Companies differ in millions of ways, but they all have one thing in common: They need loyal customers who will return when you need them most.

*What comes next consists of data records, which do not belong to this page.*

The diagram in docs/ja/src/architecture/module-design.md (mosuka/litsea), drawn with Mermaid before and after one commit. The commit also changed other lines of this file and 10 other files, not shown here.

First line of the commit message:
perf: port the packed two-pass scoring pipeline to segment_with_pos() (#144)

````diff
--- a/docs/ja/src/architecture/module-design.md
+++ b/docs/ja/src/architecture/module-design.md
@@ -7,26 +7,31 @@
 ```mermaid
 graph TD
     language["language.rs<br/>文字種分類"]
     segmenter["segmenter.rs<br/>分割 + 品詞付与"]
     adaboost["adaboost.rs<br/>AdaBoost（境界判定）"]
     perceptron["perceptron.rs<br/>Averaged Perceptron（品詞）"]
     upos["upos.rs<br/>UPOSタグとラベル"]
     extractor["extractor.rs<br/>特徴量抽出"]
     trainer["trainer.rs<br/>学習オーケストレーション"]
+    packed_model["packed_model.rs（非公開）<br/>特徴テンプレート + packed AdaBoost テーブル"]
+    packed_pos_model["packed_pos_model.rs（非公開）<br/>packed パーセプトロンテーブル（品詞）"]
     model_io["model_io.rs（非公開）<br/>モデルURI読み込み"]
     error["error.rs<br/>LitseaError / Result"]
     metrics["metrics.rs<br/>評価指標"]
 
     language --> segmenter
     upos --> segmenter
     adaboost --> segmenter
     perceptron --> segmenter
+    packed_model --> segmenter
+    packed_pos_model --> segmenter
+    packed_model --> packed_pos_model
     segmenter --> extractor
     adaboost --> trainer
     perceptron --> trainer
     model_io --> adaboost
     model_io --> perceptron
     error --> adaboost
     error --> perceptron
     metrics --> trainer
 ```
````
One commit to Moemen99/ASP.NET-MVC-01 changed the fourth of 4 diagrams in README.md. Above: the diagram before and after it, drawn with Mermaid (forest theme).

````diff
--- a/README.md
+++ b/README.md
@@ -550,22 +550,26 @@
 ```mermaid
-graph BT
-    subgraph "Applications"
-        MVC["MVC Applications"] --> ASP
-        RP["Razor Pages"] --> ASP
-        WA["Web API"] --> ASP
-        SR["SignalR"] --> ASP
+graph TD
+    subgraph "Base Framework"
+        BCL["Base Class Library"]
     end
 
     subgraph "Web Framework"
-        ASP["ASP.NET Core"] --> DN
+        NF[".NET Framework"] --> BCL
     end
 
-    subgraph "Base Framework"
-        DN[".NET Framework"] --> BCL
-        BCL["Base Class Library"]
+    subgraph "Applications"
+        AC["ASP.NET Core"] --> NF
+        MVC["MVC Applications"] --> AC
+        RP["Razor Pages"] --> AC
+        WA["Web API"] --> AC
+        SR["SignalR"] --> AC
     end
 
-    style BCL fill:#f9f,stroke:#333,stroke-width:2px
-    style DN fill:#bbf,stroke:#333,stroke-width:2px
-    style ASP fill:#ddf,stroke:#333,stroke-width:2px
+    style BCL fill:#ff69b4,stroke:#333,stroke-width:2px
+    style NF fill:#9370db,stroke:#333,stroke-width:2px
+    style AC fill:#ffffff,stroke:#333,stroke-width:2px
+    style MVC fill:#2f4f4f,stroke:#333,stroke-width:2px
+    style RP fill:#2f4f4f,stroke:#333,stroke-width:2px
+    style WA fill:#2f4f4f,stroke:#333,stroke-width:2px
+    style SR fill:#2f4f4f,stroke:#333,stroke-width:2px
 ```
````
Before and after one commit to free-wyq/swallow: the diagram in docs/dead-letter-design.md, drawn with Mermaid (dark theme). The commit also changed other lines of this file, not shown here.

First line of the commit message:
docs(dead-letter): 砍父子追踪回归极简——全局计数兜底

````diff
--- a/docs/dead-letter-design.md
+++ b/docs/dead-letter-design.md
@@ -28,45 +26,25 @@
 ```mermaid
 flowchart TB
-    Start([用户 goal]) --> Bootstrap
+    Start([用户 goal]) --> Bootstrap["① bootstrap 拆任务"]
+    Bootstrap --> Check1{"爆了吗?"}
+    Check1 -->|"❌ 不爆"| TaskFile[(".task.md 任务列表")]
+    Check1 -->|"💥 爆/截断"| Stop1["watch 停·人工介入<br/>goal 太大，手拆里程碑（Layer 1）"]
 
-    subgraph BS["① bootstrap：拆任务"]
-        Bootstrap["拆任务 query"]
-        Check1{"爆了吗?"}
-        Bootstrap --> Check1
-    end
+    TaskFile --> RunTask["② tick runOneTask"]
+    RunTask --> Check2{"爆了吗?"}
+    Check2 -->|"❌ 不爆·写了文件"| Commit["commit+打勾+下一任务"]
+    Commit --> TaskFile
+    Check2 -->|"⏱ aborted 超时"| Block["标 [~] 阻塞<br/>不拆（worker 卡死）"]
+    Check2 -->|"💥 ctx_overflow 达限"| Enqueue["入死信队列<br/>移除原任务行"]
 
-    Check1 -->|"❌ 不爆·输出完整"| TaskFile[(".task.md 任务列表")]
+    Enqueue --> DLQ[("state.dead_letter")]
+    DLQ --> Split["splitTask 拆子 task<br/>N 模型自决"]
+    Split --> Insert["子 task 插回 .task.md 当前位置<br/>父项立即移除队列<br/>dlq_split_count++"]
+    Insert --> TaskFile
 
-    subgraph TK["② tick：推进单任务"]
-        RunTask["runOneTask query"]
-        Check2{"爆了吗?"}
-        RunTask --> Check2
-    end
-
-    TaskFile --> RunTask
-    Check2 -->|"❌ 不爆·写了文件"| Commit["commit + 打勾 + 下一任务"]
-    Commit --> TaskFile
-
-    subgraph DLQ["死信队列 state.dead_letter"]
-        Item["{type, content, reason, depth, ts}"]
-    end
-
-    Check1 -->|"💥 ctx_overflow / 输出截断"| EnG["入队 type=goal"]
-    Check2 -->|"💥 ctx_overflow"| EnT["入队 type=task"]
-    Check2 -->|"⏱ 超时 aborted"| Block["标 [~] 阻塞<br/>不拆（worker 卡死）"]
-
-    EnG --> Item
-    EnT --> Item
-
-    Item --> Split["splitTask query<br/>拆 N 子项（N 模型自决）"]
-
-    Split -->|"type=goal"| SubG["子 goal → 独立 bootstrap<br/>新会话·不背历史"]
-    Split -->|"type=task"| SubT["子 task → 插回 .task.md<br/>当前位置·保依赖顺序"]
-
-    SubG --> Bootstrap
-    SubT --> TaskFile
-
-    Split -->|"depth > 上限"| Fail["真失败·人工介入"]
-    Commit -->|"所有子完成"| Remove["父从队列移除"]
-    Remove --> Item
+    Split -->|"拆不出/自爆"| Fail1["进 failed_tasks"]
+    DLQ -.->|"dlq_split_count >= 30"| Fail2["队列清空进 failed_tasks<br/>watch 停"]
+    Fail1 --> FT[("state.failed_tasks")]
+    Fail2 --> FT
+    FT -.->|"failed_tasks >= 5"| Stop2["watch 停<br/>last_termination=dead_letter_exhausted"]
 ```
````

To see how important loyal customers are, look at the retail chains going out of business. Shikhar Ghosh, a senior lecturer at Harvard Business School, told The Wall Street Journal that three-quarters of VC-backed tech startups go under, ultimately for the inability to interest enough paying customers to return.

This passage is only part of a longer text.